Yesterday we looked at how to sous vide your Thanksgiving Day turkey.
I'm all about new techniques and have been clearing counter space for an immersion circulator
as soon as we began selling them in the Cooking District Store
. I will so be trying Zach's recipe and method
sometime very soon, but it will not be this Thanksgiving. My bird will be coming to the table whole and roasted.
Why? A few years ago I was on a radio show on Thanksgiving Eve with a group of other chefs and food writer types. We were meant to be troubleshooting and saving peoples Thanksgiving meals as they ran into cooking problems. But although I'm sure folks meals and lives were made better with our cheffy tips for adding bacon to their Brussels sprouts and bourbon to the gravy, about halfway though they night I realized that we were dashing far more dreams than inspiring ones. Caller after caller asked how to make their impossibly large turkey both moist of flesh and crisp of skin. And one after the other, the chefs explained that what they really needed to do was to break down the bird, roast the breast, braise the legs and serve it up. "IN PIECES?" one woman said incredulously. You could hear her lips quivering to hold back the tears. While most of our little phone crew were equally incredulous that someone would cling to tradition over culinary perfection, a part of me understood both sides.
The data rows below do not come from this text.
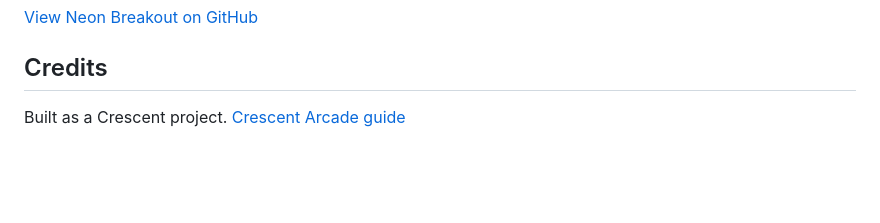
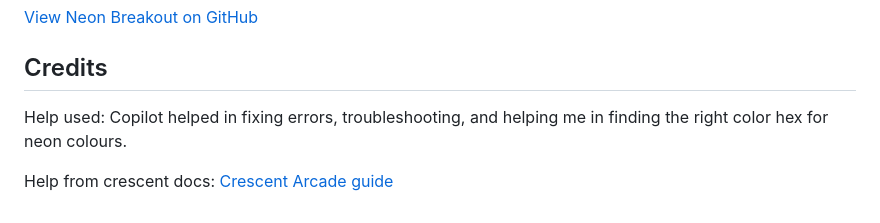
Before and after one commit to atireksd11/Neon-Breakout, a Markdown page: README.md, the part around one of its changes. Drawn GitHub-style; blank space fills up the shorter version.

```diff
--- a/README.md
+++ b/README.md
@@ -43,4 +52,6 @@ While making this project, I learned about HTML canvas, game loops, keyboard inp
 
 ## Credits
 
-Built as a Crescent project. [Crescent Arcade guide](https://crescent.hackclub.com/guides/arcade)
+Help used: Copilot helped in fixing errors, troubleshooting, and helping me in finding the right color hex for neon colours.
+
+Help from crescent docs: [Crescent Arcade guide](https://crescent.hackclub.com/guides/arcade)
```
Also changed, not shown: other parts of README.md (+15 -6 lines), image-1.png (added), image.png (added), 1 other file.
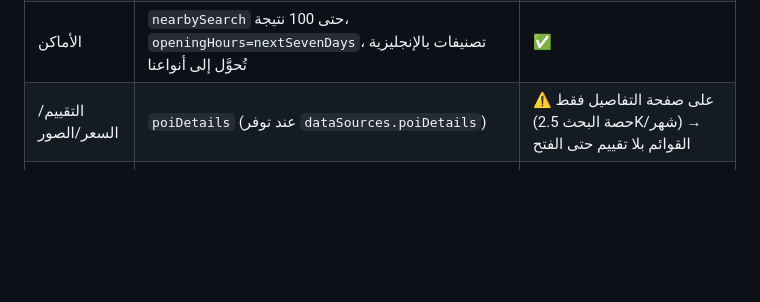
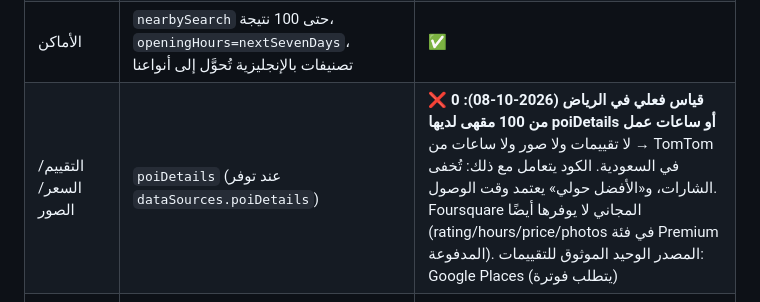
Before and after one commit to salem-cell/bedoon-zahma, a Markdown page: docs/GOOGLE_DATA_LIMITS.md, the part around the change. Rendered like a GitHub page; blank space fills up the shorter version.

```diff
--- a/docs/GOOGLE_DATA_LIMITS.md
+++ b/docs/GOOGLE_DATA_LIMITS.md
@@ -63,6 +63,6 @@
 | الإرشادات | `guidance.instructions` بالعربية مع `maneuver` و`routeOffsetInMeters` | ✅ تُشغّل الإرشاد الذاتي |
 | route token | غير موجود | — الملاحة ذاتية فوق MapKit |
 | الأماكن | `nearbySearch` حتى 100 نتيجة، `openingHours=nextSevenDays`، تصنيفات بالإنجليزية تُحوَّل إلى أنواعنا | ✅ |
-| التقييم/السعر/الصور | `poiDetails` (عند توفر `dataSources.poiDetails`) | ⚠️ على صفحة التفاصيل فقط (حصة البحث 2.5K/شهر) → القوائم بلا تقييم حتى الفتح |
+| التقييم/السعر/الصور | `poiDetails` (عند توفر `dataSources.poiDetails`) | ❌ **قياس فعلي في الرياض (2026‑10‑08): 0 من 100 مقهى لديها poiDetails أو ساعات عمل** → لا تقييمات ولا صور ولا ساعات من TomTom في السعودية. الكود يتعامل مع ذلك: تُخفى الشارات، و«الأفضل حولي» يعتمد وقت الوصول. Foursquare المجاني لا يوفرها أيضًا (rating/hours/price/photos في فئة Premium المدفوعة). المصدر الوحيد الموثوق للتقييمات: Google Places (يتطلب فوترة) |
 | ETA للقوائم | طلب توجيه ملخّص لكل مكان (`TRAVEL_TIME_MODE=routes`) أو Matrix v2 | ✅ فعلي؛ العميل يحدّ المرشّحين بـ 25 |
 | الحصص | توجيه 20K/شهر، بحث 2.5K/شهر، مصفوفة 2.5K خلية/شهر | ⚠️ للإطلاق الواسع: ترقية TomTom أو التحول إلى Google |
```
Also changed, not shown: README.md (+4 -0 lines), docs/RELEASE.md (+1 -1 lines).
Thanksgiving food is all about tradition and sense memory. When you sous vide, you sacrifice the house filling up with the scent of slowly roasting turkey. When you cook it in parts, you miss out on the ceremonial carving. But by cooking the turkey my way, you get a bit of the best of both worlds.
Start with the best turkey you can afford — pastured, free range, heritage. Count on slightly more than a pound of turkey per person. And stay away from super huge birds — more than 15-16 pounds and it will most likely break your heart. If you need more than that, this is where I will say, consider buying extra parts to make up the difference. Or do like my friend D's family does — they cook two 12-14 pound turkeys, referring to the second one as "the sandwich turkey."
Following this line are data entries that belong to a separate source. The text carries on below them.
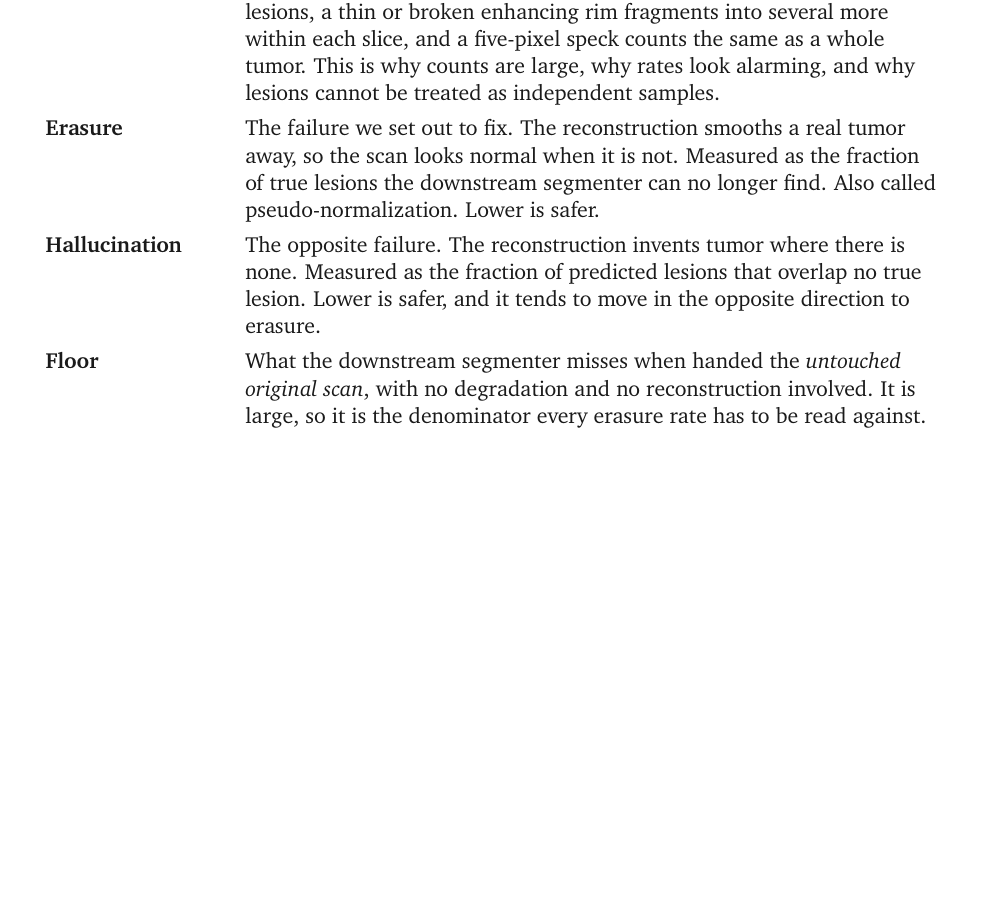
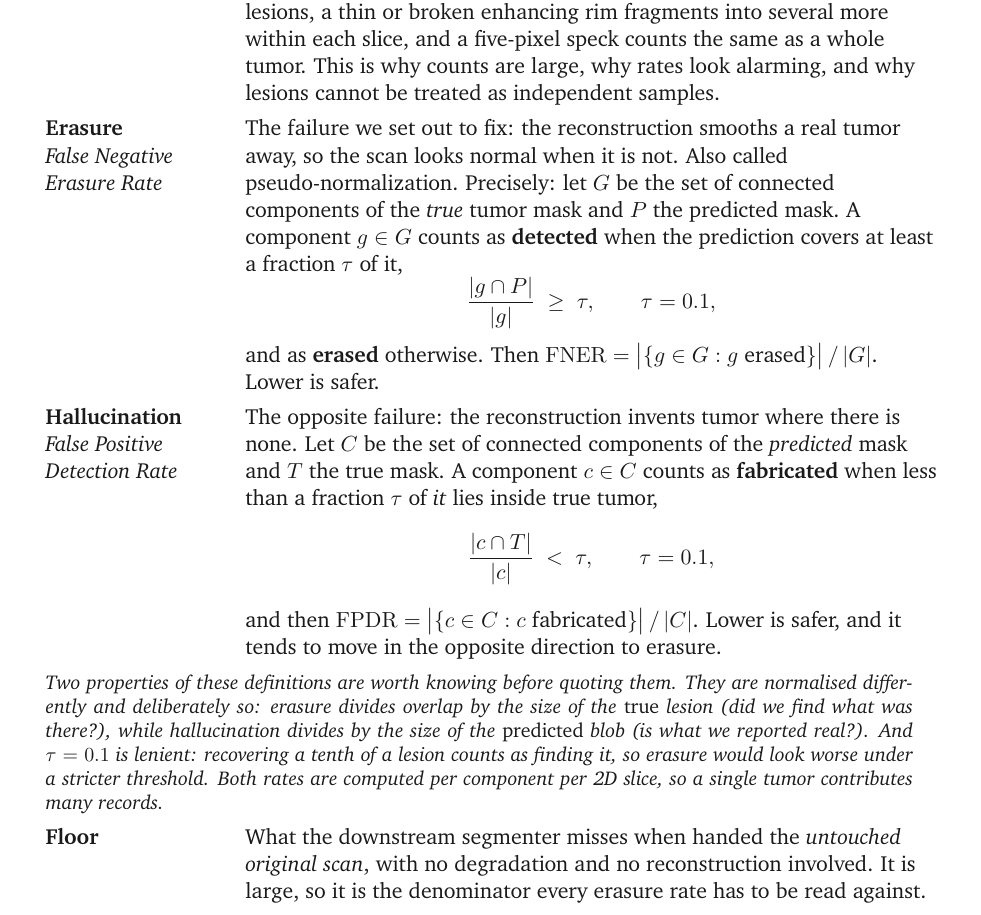
Before and after one commit to nanafork/ACVSS-Hackathon, a LaTeX document (paper/results.tex): part of page 2 of 3 before the commit and part of page 2 of 4 after it, cut so that both start at the same text, the shorter picture padded with empty space. Compiled offline with pdfLaTeX.

Commit message:
Formal definitions for erasure and hallucination in results.pdf
Replaces prose descriptions with the operational definitions actually computed,
each verified against src/metrics.py:

  FNER: a true component g is detected when |g and P|/|g| >= 0.1, erased
        otherwise; FNER = erased components / true components
  FPDR: a predicted component c is fabricated when |c and T|/|c| < 0.1;
        FPDR = fabricated components / predicted components

Adds the three properties that matter before anyone quotes them: the two rates
are normalised differently and deliberately so (erasure by the true lesion's
size, hallucination by the predicted blob's), tau = 0.1 is lenient so erasure
would look worse under a stricter threshold, and both are per component per 2D
slice so one tumor contributes many records.

```diff
--- a/paper/results.tex
+++ b/paper/results.tex
@@ -114,12 +114,29 @@ slice}. A scan is a stack of roughly 155 cross-sections, so one tumor crossing t
 counts as twenty lesions, a thin or broken enhancing rim fragments into several more within
 each slice, and a five-pixel speck counts the same as a whole tumor. This is why counts are
 large, why rates look alarming, and why lesions cannot be treated as independent samples. \\
-\textbf{Erasure} & The failure we set out to fix. The reconstruction smooths a real tumor
-away, so the scan looks normal when it is not. Measured as the fraction of true lesions the
-downstream segmenter can no longer find. Also called pseudo-normalization. Lower is safer. \\
-\textbf{Hallucination} & The opposite failure. The reconstruction invents tumor where there is
-none. Measured as the fraction of predicted lesions that overlap no true lesion. Lower is
-safer, and it tends to move in the opposite direction to erasure. \\
+\textbf{Erasure} \newline \emph{False Negative Erasure Rate} & The failure we set out to
+fix: the reconstruction smooths a real tumor away, so the scan looks normal when it is not.
+Also called pseudo-normalization. Precisely: let $G$ be the set of connected components of the
+\emph{true} tumor mask and $P$ the predicted mask. A component $g \in G$ counts as
+\textbf{detected} when the prediction covers at least a fraction $\tau$ of it,
+\[ \frac{|g \cap P|}{|g|} \;\ge\; \tau, \qquad \tau = 0.1, \]
+and as \textbf{erased} otherwise. Then
+$\mathrm{FNER} = \bigl|\{g \in G : g \text{ erased}\}\bigr| \,/\, |G|$. Lower is safer. \\
+\textbf{Hallucination} \newline \emph{False Positive Detection Rate} & The opposite failure:
+the reconstruction invents tumor where there is none. Let $C$ be the set of connected
+components of the \emph{predicted} mask and $T$ the true mask. A component $c \in C$ counts as
+\textbf{fabricated} when less than a fraction $\tau$ of \emph{it} lies inside true tumor,
+\[ \frac{|c \cap T|}{|c|} \;<\; \tau, \qquad \tau = 0.1, \]
+and then
+$\mathrm{FPDR} = \bigl|\{c \in C : c \text{ fabricated}\}\bigr| \,/\, |C|$. Lower is safer, and
+it tends to move in the opposite direction to erasure. \\
+\multicolumn{2}{@{}p{15.3cm}@{}}{\small\itshape Two properties of these definitions are worth
+knowing before quoting them. They are normalised differently and deliberately so: erasure
+divides overlap by the size of the \emph{true} lesion (did we find what was there?), while
+hallucination divides by the size of the \emph{predicted} blob (is what we reported real?).
+And $\tau = 0.1$ is lenient: recovering a tenth of a lesion counts as finding it, so erasure
+would look worse under a stricter threshold. Both rates are computed per component per 2D
+slice, so a single tumor contributes many records.} \\
 \textbf{Floor} & What the downstream segmenter misses when handed the \emph{untouched original
 scan}, with no degradation and no reconstruction involved. It is large, so it is the
 denominator every erasure rate has to be read against. \\
```
Also changed, not shown: paper/results.pdf.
Start your turkey 12 to 48 hours in advance. Remove the giblets and pat the turkey dry. Very generously salt and pepper the bird, making sure to hit all of the parts, even the cavity. Then place the seasoned bird in the fridge, uncovered. As it sits, the salt will permeate the meat, making the meat more able to retain it's juices. And allowing the skin to air dry will help make it crispier when you cook it.
Take the turkey out of the fridge about 2 hours before you want to start cooking.
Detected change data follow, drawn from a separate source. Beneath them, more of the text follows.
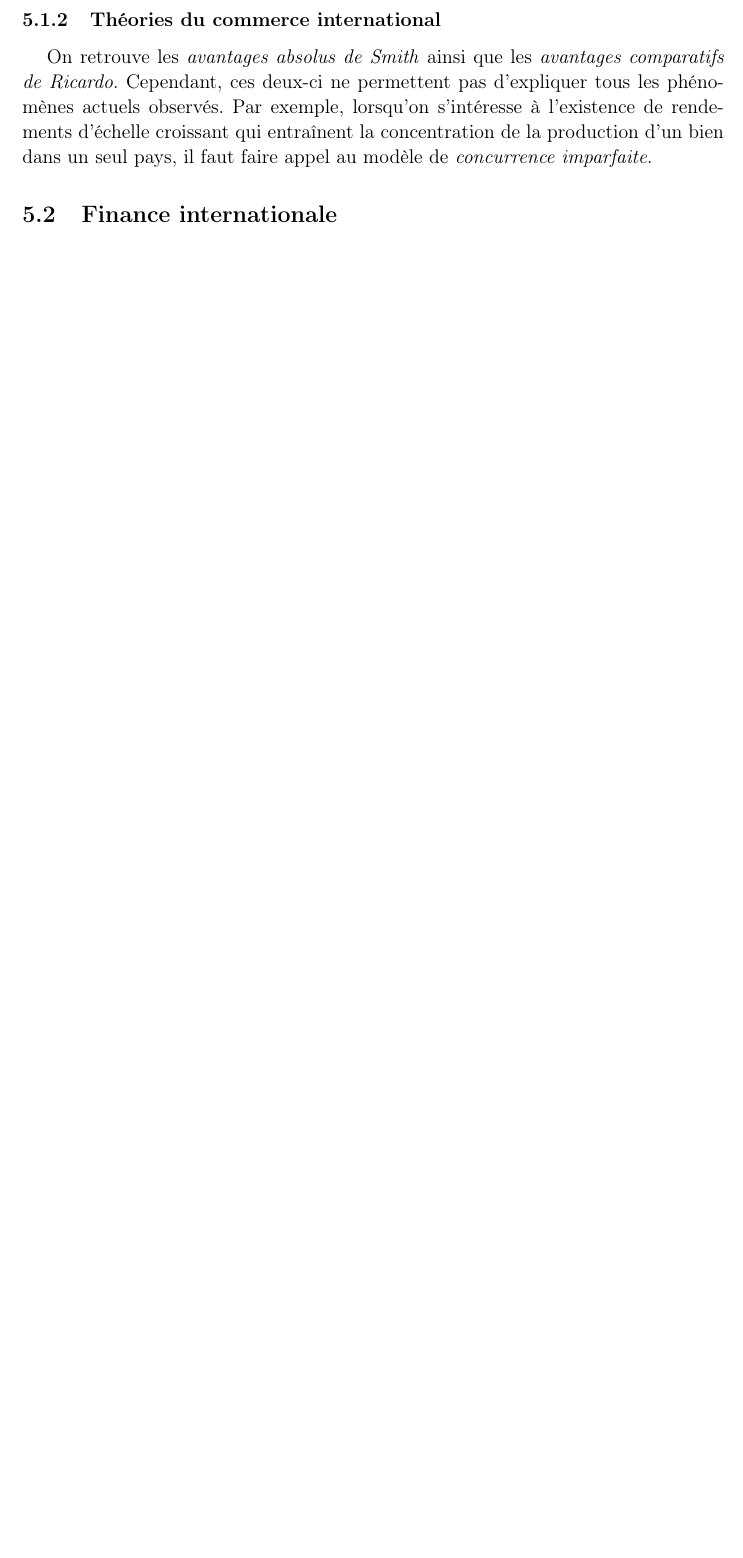
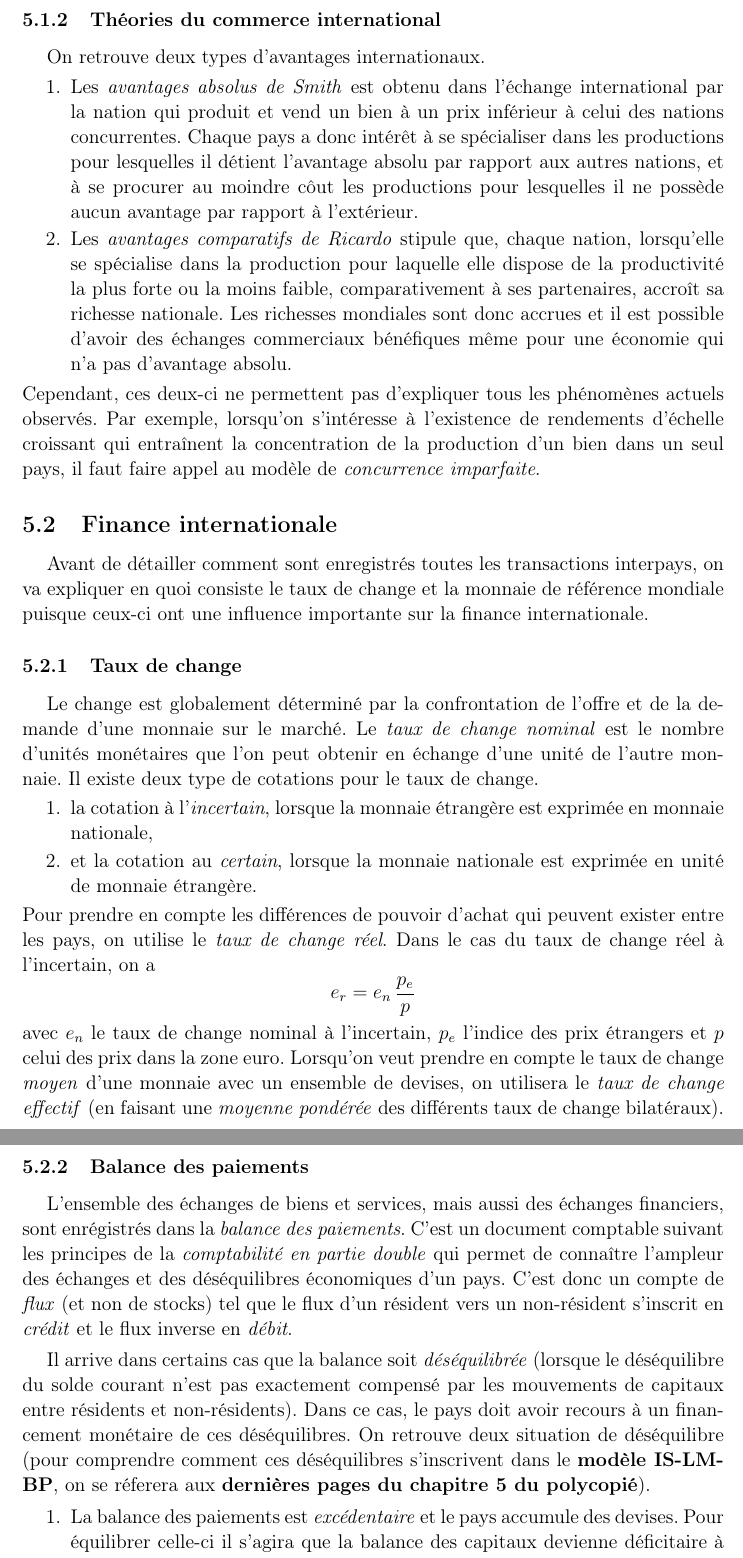
Before and after one commit to mbataillou/economy, a LaTeX document (synthese_eco.tex, which reads src/chapter5.tex): part of page 25 of 25 before the commit and two parts of pages 25 and 26 of 26 after it, the two joined at a grey line, cut so that both start at the same text, the shorter picture padded with empty space. Compiled offline with pdfLaTeX.

Commit message:
finish chap5

```diff
--- a/src/chapter5.tex
+++ b/src/chapter5.tex
@@ -60,17 +60,83 @@ On retrouve ensuite deux \textbf{interdictions} qui viennent compléter ces troi
 
 \subsubsection{Théories du commerce international} % (fold)
 \label{ssub:theories_du_commerce_international}
-On retrouve les \emph{avantages absolus de Smith} ainsi que
-les \emph{avantages comparatifs de Ricardo}.
+% TODO expliquer ce que sont les deux avantages
+On retrouve deux types d'avantages internationaux.
+\begin{enumerate}
+  \item Les \emph{avantages absolus de Smith} est obtenu dans l'échange
+  international par la nation qui produit et vend un bien à un prix inférieur
+  à celui des nations concurrentes.
+  Chaque pays a donc intérêt à se spécialiser dans les productions pour lesquelles
+  il détient l'avantage absolu par rapport aux autres nations,
+  et à se procurer au moindre côut les productions pour lesquelles
+  il ne possède aucun avantage par rapport à l'extérieur.
+  \item Les \emph{avantages comparatifs de Ricardo} stipule que, chaque nation,
+  lorsqu'elle se spécialise dans la production pour laquelle elle dispose de la
+  productivité la plus forte ou la moins faible, comparativement à ses partenaires,
+  accroît sa richesse nationale. Les richesses mondiales sont donc accrues
+  et il est possible d'avoir des échanges commerciaux bénéfiques même pour
+  une économie qui n'a pas d'avantage absolu.
+\end{enumerate}
 Cependant, ces deux-ci ne permettent pas d'expliquer tous les phénomènes
 actuels observés.
 Par exemple, lorsqu'on s'intéresse à l'existence de rendements d'échelle
 croissant qui entraînent la concentration de la production d'un bien
 dans un seul pays, il faut faire appel au modèle de \emph{concurrence imparfaite}.
 
-
-
 % subsubsection theories_du_commerce_international (end)
 
 \subsection{Finance internationale} % (fold)
 \label{sub:finance_internationale}
+Avant de détailler comment sont enregistrés toutes les transactions interpays,
+on va expliquer en quoi consiste le taux de change et la monnaie de référence mondiale
+puisque ceux-ci ont une influence importante sur la finance internationale.
+
+\subsubsection{Taux de change} % (fold)
+\label{ssub:taux_de_change}
+Le change est globalement déterminé par la confrontation de l'offre et
+de la demande d'une monnaie sur le marché.
+Le \emph{taux de change nominal} est le nombre d'unités monétaires que l'on
+peut obtenir en échange d'une unité de l'autre monnaie.
+Il existe deux type de cotations pour le taux de change.
+\begin{enumerate}
+  \item la cotation à l'\emph{incertain}, lorsque la monnaie étrangère
+  est exprimée en monnaie nationale, %(ex. 1 = 0.7\euro)
+  \item et la cotation au \emph{certain}, lorsque la monnaie nationale est exprimée
+  en unité de monnaie étrangère. %(ex. 1\euro = 1.4\dollar)
+\end{enumerate}
+Pour prendre en compte les différences de pouvoir d'achat qui peuvent exister entre les pays,
+on utilise le \emph{taux de change réel}.
+Dans le cas du taux de change réel à l'incertain, on a
+\[
+  e_r = e_n \, \frac{p_e}{p}
+\]
+avec $e_n$ le taux de change nominal à l'incertain, $p_e$ l'indice des prix étrangers
+et $p$ celui des prix dans la zone euro.
+Lorsqu'on veut prendre en compte le taux de change \emph{moyen} d'une monnaie
+avec un ensemble de devises, on utilisera le \emph{taux de change effectif}
+(en faisant une \emph{moyenne pondérée} des différents taux de change bilatéraux).
+
+% subsubsection taux_de_change (end)
+
+\subsubsection{Balance des paiements} % (fold)
+\label{ssub:balance_des_paiements}
+L'ensemble des échanges de biens et services, mais aussi des échanges financiers,
+sont enrégistrés dans la \emph{balance des paiements}.
+C'est un document comptable suivant les principes de la \emph{comptabilité en partie double}
+qui permet de connaître l'ampleur des échanges et des déséquilibres économiques d'un pays.
+C'est donc un compte de \emph{flux} (et non de stocks) tel que le flux d'un résident vers
+un non-résident s'inscrit en \emph{crédit} et le flux inverse en \emph{débit}.
+
+Il arrive dans certains cas que la balance soit \emph{déséquilibrée} (lorsque le déséquilibre
+du solde courant n'est pas exactement compensé par les mouvements de capitaux
+entre résidents et non-résidents).
+Dans ce cas, le pays doit avoir recours à un financement monétaire de ces déséquilibres.
+On retrouve deux situation de déséquilibre (pour comprendre comment ces déséquilibres
+s'inscrivent dans le \textbf{modèle IS-LM-BP},
+on se réferera aux \textbf{dernières pages du chapitre~5 du polycopié}).
+\begin{enumerate}
+  \item La balance des paiements est \emph{excédentaire} et le pays accumule des devises.
+  Pour équilibrer celle-ci il s'agira que la balance des capitaux devienne déficitaire à
+  travers une \emph{sortie de capitaux},
+  obtenue elle-même grâce à une \emph{baisse du taux d'intérêt}.
+  \item La balance des paiements est \emph{déficitaire} lorsqu'il y a une réduction
```
Also changed, not shown: src/chapter5.tex (9 more changed lines).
Heat your oven to 450 degrees.
I stuff some compound butter under the skin, tuck in the wings, tie up the drumsticks and place it, breast side up on a rack in a sturdy roasting pan. Pour 2 cups of turkey or chicken broth into the pan.
Place in the oven, and after 5 minutes lower the heat to 350 degrees.
Count on about 13 minutes per pound. Rotate the pan after the first hour and if you notice any part of the bird getting too dark, cover with aluminum foil.
To check that your turkey is done, insert a thermometer into the thigh — it should read 170 degrees.